The cover to Dana Dane's 2009 novel, Numbers.
Despite apparently falling out of the rap game a while back, Dana Dane has been busy in other endeavors, such as writing a deadass novel back in 2009 which, according to Amazon and Goodreads, isn't half bad.


Dana Dane with Fame is your standard braggadocio rap song - 1980's style.  For instance instead of Dane calling his opps punks or some even less-flattering appellation, he says "they're ultra-defeated".  Also he doesn't threaten them with gun violence but instead more along the lines of showing them up on the mic.  Moreover, just like his modern-day counterparts, Dane does get quite-risque, considering the era, when talking about women, making references to ideologies such as 'massaging female butts' and 'caressing their chests'.

At one point the track's producer, Hurby Luv Bug, has to interject to prevent him from saying the word 'ass' whilst dissing rival emcees.  But even at this juncture, Dane lets it be known that soon the day will come when lyrically he will unhinged.

The cover of Dana Dane's debut album, Dana Dane with Fame.

As alluded to earlier, a good portion of the song is about the rapper's interactions with women.  In the first verse Dane gives tips - though once again using Puritan verbiage compared to today's norms - on how to sexually satisfy a lady.  And the third verse features Dane detailing a sexual experience he had with a woman whom he apparently had just met, complete with a climax which I'm confident would be considered racist against Southeast Asians in this day and age.

The song in its entirety is basically the rapper presenting himself as famous, even internationally-known.  Again this song is off of his debut album, and back in those days mixtapes were not part of the mainstream industry.  That means for the most part that he wasn't actually famous (outside of the the then 'hood-based rap industry), and what this song actually represents is an exercise in positivity thinking.  What it is all meant to ultimately boil down to is Dana Dane considering himself one of the dopest MCs in the rap game.


I couldn't find writing credits for this song.  But since it is from a day when ghostwriters were more or less nonexistent, we can presume it was by and large penned by Dana Dane himself.

It is very possible that Hurby Luv Bug made some lyrical contributions to the song, considering that he also had a hand in writing other rap hits he helped create, such as Salt-N-Pepa's Push It which also came out in 1987, when the Luv Bug was at his peak.

Dana Dane and his homey, Slick Rick, in 2005.

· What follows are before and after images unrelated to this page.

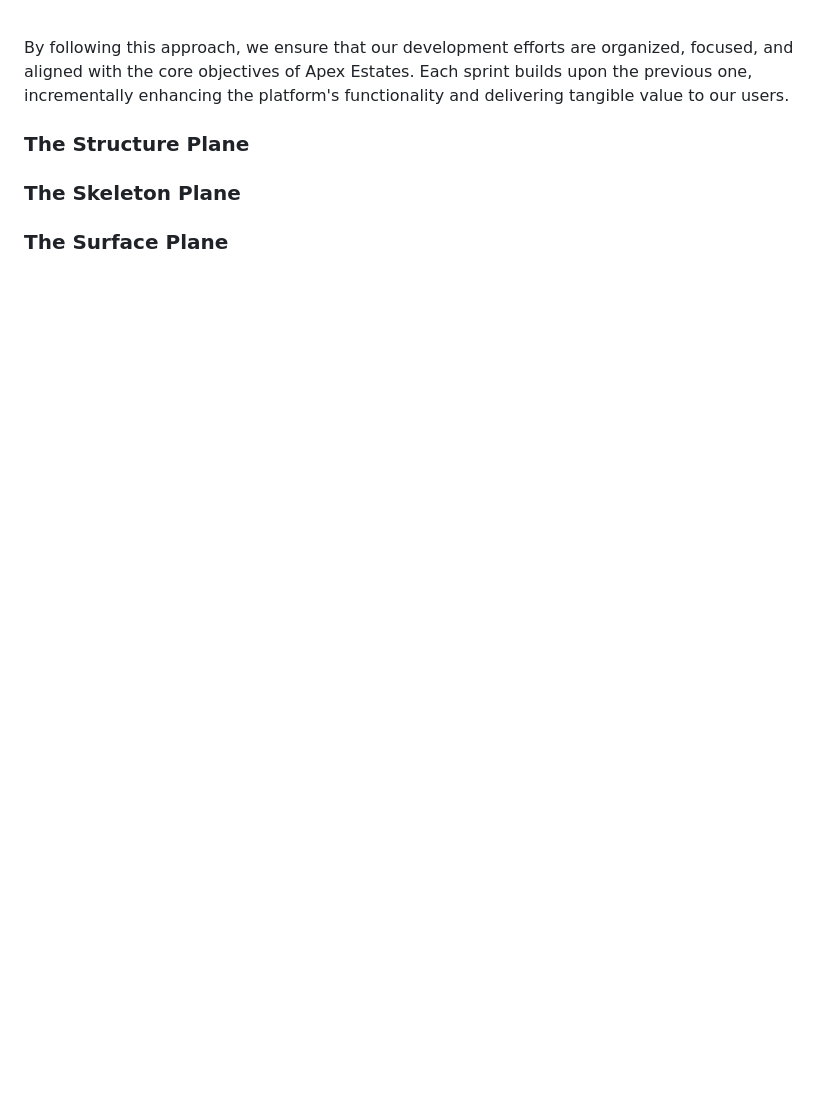
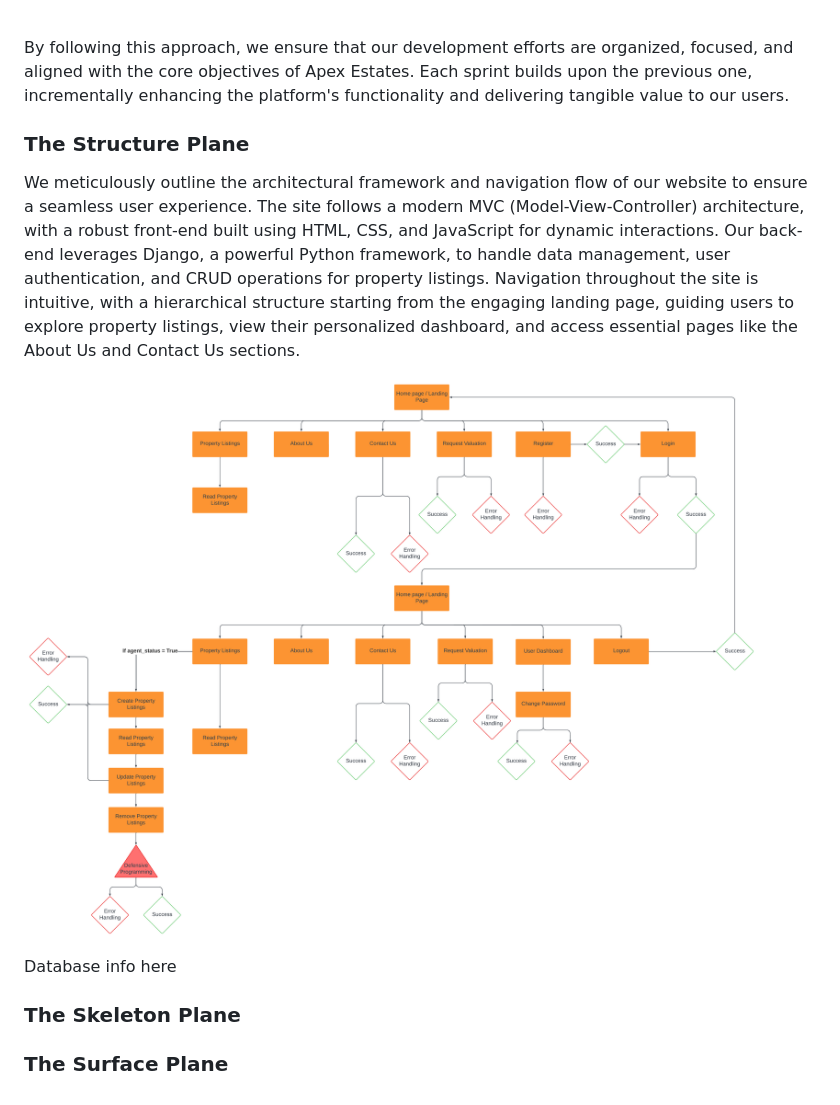
Before and after one commit to RadleighSmith/apex-estates, a Markdown page: README.md, the part around the change. GitHub-like rendering; pictures changed too: docs/logo/lucid-chart-siteplan.png (added); blank space fills up the shorter version.

Commit message:
Add Structure plane info to readme and siteplan image

```diff
--- a/README.md
+++ b/README.md
@@ -132,6 +132,12 @@ By following this approach, we ensure that our development efforts are organized
 
 ### The Structure Plane
 
+We meticulously outline the architectural framework and navigation flow of our website to ensure a seamless user experience. The site follows a modern MVC (Model-View-Controller) architecture, with a robust front-end built using HTML, CSS, and JavaScript for dynamic interactions. Our back-end leverages Django, a powerful Python framework, to handle data management, user authentication, and CRUD operations for property listings. Navigation throughout the site is intuitive, with a hierarchical structure starting from the engaging landing page, guiding users to explore property listings, view their personalized dashboard, and access essential pages like the About Us and Contact Us sections.
+
+![Apex Estates Logo](docs/logo/lucid-chart-siteplan.png)
+
+Database info here
+
 ### The Skeleton Plane
 
 ### The Surface Plane
```
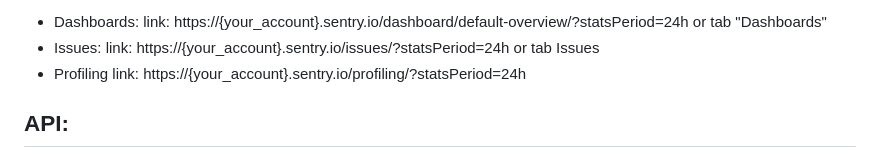
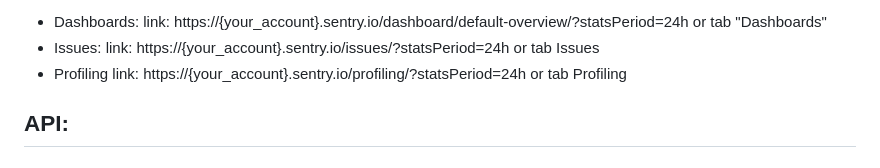
Before and after one commit to kabiakou/ProxyServer, a Markdown page: README.md, the part around the change. GitHub-like rendering.

Commit message:
- code refactoring

```diff
--- a/README.md
+++ b/README.md
@@ -103,7 +103,7 @@ link: https://{your_account}.sentry.io/dashboard/default-overview/?statsPeriod=2
 - Issues:
 link: https://{your_account}.sentry.io/issues/?statsPeriod=24h or tab Issues
 - Profiling
-link: https://{your_account}.sentry.io/profiling/?statsPeriod=24h
+link: https://{your_account}.sentry.io/profiling/?statsPeriod=24h or tab Profiling
 
 
 API:
```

Content wise this the same as any other similar-themed rap you'd hear on the radio these days, devoid of the overt references to gun violence, intoxication and wealth.  It basically feature Dana Dane bigging up himself and 'entertaining' the audience with sexually-graphic lyrics.

But for every rapper from the 1980's who has been able to go Hollywood, there are 100 others who have since disappeared into relative obscurity, like Dana Dane.  But throughout the years he has apparently remained active in the entertainment field in a number of different endeavors.